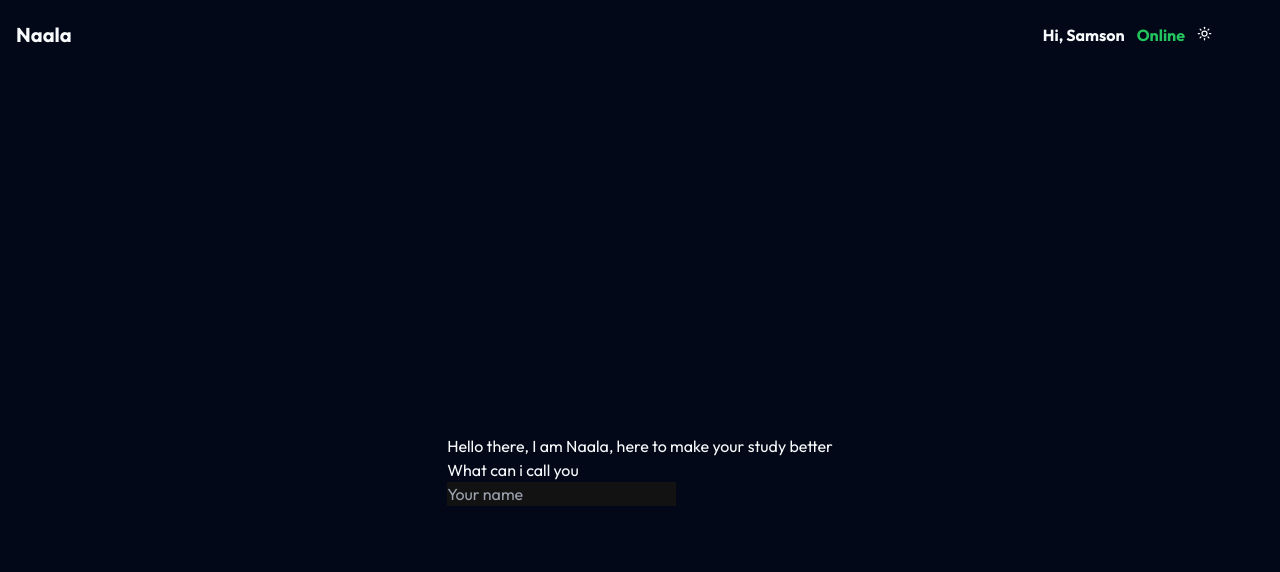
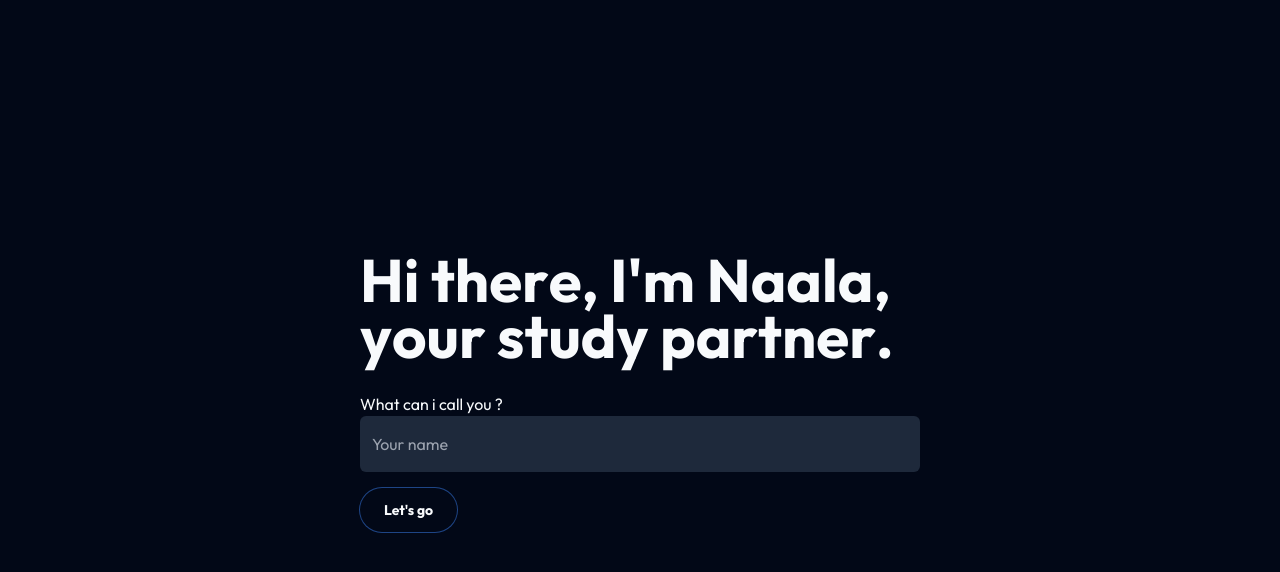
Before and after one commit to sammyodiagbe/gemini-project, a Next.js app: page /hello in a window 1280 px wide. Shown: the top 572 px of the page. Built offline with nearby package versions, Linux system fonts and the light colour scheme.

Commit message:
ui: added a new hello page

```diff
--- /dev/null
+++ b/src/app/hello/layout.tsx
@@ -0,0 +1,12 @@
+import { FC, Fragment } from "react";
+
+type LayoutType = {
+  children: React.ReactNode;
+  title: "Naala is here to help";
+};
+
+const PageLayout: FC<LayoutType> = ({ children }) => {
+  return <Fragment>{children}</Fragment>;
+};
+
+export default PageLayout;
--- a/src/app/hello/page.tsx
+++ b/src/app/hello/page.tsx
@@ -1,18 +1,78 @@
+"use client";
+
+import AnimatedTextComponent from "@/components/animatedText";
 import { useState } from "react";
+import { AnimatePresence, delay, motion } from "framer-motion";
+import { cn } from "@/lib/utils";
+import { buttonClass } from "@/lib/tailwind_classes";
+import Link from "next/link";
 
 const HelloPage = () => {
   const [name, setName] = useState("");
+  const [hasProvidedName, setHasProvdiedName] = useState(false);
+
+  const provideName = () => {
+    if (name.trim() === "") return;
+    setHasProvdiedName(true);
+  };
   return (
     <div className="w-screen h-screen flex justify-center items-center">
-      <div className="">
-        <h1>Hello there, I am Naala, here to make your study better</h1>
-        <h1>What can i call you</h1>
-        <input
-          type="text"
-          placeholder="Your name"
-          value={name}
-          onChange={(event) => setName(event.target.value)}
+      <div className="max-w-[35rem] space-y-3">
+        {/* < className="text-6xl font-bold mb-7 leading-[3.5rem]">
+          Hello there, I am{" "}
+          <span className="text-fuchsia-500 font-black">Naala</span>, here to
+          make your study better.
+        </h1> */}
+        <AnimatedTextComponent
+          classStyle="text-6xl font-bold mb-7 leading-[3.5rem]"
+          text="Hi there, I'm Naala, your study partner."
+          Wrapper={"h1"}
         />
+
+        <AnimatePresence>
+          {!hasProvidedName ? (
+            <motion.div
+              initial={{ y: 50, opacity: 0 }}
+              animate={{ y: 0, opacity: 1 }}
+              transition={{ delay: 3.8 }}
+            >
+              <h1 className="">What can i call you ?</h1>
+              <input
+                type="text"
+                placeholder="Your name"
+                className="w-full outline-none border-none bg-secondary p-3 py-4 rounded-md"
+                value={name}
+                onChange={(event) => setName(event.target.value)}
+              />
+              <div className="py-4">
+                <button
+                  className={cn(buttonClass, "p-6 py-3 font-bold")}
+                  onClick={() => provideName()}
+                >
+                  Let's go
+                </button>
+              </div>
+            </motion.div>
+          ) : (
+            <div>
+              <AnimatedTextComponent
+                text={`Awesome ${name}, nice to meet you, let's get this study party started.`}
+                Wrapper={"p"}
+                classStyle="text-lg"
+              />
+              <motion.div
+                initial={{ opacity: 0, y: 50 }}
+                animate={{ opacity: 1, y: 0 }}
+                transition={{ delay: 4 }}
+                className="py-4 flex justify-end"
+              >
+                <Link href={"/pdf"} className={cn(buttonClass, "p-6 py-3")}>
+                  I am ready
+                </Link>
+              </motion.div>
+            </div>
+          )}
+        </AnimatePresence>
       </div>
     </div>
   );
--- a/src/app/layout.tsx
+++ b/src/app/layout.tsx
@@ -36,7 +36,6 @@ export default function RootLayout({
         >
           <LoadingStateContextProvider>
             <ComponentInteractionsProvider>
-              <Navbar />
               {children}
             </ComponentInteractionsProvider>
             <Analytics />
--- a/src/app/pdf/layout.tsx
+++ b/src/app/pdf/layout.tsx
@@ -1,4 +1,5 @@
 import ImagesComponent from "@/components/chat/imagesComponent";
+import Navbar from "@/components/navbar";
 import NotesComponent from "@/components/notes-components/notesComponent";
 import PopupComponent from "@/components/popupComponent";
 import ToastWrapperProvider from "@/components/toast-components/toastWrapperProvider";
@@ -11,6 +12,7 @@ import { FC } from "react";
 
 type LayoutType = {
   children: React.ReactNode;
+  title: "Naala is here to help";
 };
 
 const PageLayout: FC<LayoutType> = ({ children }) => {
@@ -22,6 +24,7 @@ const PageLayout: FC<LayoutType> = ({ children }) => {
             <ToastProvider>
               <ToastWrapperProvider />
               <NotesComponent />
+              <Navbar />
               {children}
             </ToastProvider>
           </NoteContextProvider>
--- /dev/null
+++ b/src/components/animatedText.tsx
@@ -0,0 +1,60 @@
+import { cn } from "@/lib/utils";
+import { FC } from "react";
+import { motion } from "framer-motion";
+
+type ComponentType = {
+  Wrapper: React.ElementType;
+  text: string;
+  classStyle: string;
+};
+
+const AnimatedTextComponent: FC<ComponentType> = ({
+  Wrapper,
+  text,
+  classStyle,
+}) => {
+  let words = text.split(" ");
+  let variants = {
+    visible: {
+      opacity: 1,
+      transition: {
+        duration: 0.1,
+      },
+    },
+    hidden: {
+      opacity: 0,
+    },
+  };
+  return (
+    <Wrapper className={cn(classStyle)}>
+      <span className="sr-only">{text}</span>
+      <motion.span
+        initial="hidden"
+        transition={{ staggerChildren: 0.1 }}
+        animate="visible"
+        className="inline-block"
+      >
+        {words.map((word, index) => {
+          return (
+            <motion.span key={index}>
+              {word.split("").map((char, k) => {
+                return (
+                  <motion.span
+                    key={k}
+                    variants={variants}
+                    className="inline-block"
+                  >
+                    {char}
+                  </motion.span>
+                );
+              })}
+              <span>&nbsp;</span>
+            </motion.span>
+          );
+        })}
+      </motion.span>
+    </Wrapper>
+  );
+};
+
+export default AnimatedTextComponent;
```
...
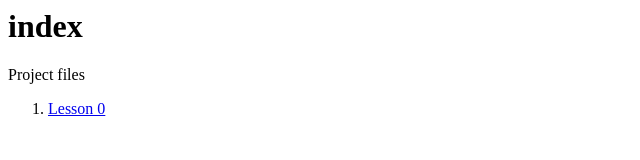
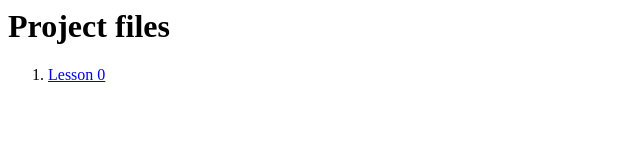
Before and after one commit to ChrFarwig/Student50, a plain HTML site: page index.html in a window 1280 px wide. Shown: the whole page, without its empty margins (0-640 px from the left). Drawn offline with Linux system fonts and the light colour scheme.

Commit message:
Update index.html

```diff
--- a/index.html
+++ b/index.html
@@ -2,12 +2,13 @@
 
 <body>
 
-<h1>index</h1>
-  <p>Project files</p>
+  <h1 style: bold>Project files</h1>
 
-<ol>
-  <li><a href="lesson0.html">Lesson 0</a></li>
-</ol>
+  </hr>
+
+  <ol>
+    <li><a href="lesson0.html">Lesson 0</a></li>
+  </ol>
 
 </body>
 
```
---
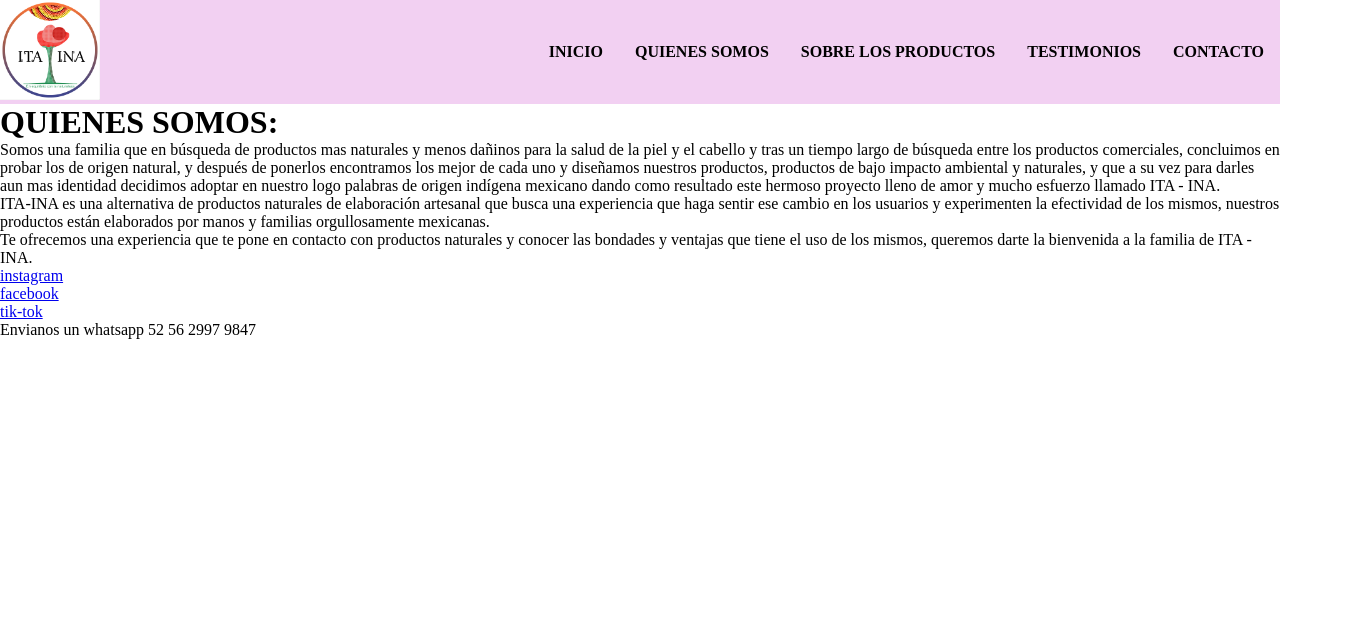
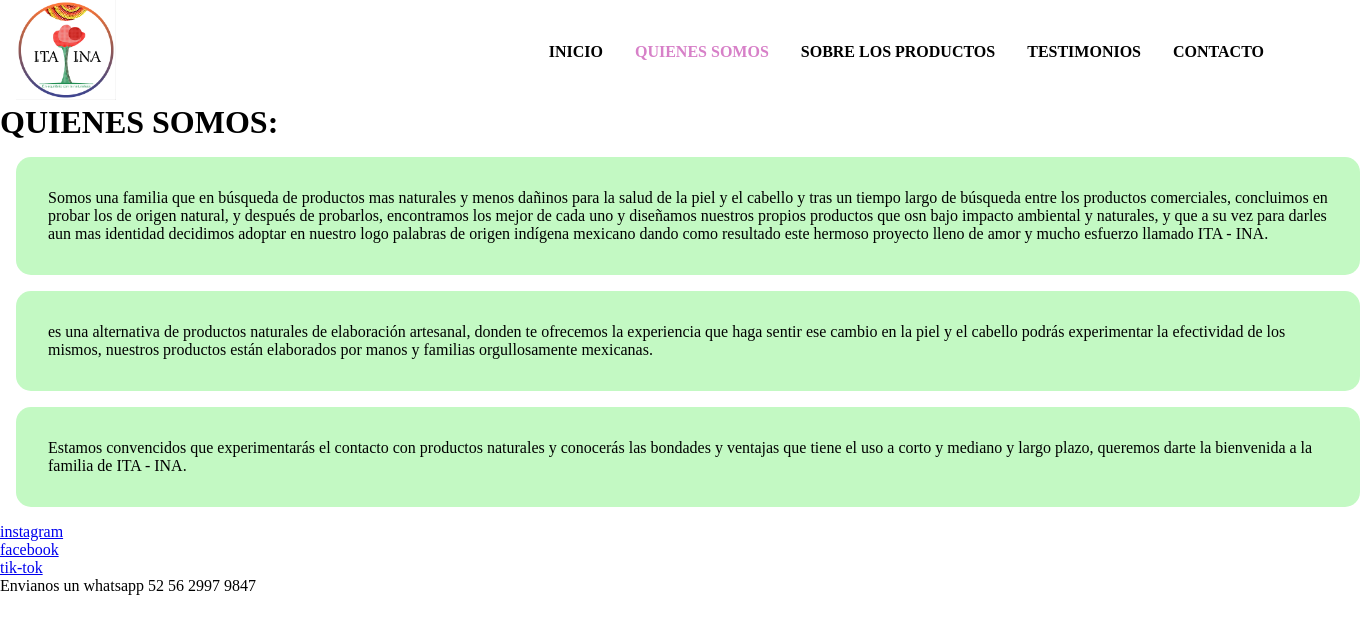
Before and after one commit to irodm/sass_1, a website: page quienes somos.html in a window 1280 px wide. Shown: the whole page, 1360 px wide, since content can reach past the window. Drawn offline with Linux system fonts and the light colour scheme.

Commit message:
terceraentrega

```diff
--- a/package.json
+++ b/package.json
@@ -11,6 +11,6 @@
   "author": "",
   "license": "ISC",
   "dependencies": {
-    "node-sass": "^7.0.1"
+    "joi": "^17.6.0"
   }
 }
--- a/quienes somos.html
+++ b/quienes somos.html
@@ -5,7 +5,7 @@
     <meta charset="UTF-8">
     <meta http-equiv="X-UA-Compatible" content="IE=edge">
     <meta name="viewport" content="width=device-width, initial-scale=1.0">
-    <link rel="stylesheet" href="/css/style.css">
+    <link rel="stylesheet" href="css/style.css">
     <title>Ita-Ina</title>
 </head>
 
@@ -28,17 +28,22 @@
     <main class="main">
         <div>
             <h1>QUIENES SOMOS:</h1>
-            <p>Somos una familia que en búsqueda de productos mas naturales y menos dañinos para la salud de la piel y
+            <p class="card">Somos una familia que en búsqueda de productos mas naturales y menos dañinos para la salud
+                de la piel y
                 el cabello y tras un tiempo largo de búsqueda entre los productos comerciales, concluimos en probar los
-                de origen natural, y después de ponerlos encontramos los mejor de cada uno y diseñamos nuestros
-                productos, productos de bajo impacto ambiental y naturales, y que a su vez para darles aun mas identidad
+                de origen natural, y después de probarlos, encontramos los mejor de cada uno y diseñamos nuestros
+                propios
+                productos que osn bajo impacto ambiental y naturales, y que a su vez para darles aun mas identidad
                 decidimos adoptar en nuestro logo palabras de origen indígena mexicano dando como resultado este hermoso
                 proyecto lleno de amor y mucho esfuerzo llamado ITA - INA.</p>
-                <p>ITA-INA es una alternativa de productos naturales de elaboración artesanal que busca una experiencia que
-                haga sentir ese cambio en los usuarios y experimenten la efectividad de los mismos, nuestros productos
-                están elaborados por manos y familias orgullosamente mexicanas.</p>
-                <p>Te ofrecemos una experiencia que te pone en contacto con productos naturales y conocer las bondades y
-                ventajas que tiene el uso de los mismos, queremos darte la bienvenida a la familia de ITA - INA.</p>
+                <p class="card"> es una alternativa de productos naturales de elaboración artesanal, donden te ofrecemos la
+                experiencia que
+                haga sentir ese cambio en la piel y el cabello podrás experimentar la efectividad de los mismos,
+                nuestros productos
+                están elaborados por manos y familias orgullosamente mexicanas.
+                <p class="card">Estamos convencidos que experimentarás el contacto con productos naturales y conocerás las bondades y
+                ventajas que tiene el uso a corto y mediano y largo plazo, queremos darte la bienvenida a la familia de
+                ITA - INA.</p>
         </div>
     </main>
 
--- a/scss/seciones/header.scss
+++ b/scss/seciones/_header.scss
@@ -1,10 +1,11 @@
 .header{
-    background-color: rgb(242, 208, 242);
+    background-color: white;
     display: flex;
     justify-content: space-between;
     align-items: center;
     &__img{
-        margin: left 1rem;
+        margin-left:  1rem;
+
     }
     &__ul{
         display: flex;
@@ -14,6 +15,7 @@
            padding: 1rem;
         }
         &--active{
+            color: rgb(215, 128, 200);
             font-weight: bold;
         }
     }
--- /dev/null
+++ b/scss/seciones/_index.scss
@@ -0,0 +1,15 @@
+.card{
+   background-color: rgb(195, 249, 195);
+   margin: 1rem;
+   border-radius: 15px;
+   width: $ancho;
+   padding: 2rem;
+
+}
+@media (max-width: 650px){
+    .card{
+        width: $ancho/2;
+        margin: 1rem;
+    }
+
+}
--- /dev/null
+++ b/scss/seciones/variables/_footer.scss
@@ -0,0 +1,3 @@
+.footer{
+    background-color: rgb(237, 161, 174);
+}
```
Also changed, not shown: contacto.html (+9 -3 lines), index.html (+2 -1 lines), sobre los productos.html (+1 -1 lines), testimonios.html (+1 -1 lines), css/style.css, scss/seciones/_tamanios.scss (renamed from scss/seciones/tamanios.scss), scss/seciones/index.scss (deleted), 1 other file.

#### [Your goal]
Show every line in the entries where the string "para" occurs.

#### [Result of the task]
-            <p>Somos una familia que en búsqueda de productos mas naturales y menos dañinos para la salud de la piel y
+            <p class="card">Somos una familia que en búsqueda de productos mas naturales y menos dañinos para la salud
-                productos, productos de bajo impacto ambiental y naturales, y que a su vez para darles aun mas identidad
+                productos que osn bajo impacto ambiental y naturales, y que a su vez para darles aun mas identidad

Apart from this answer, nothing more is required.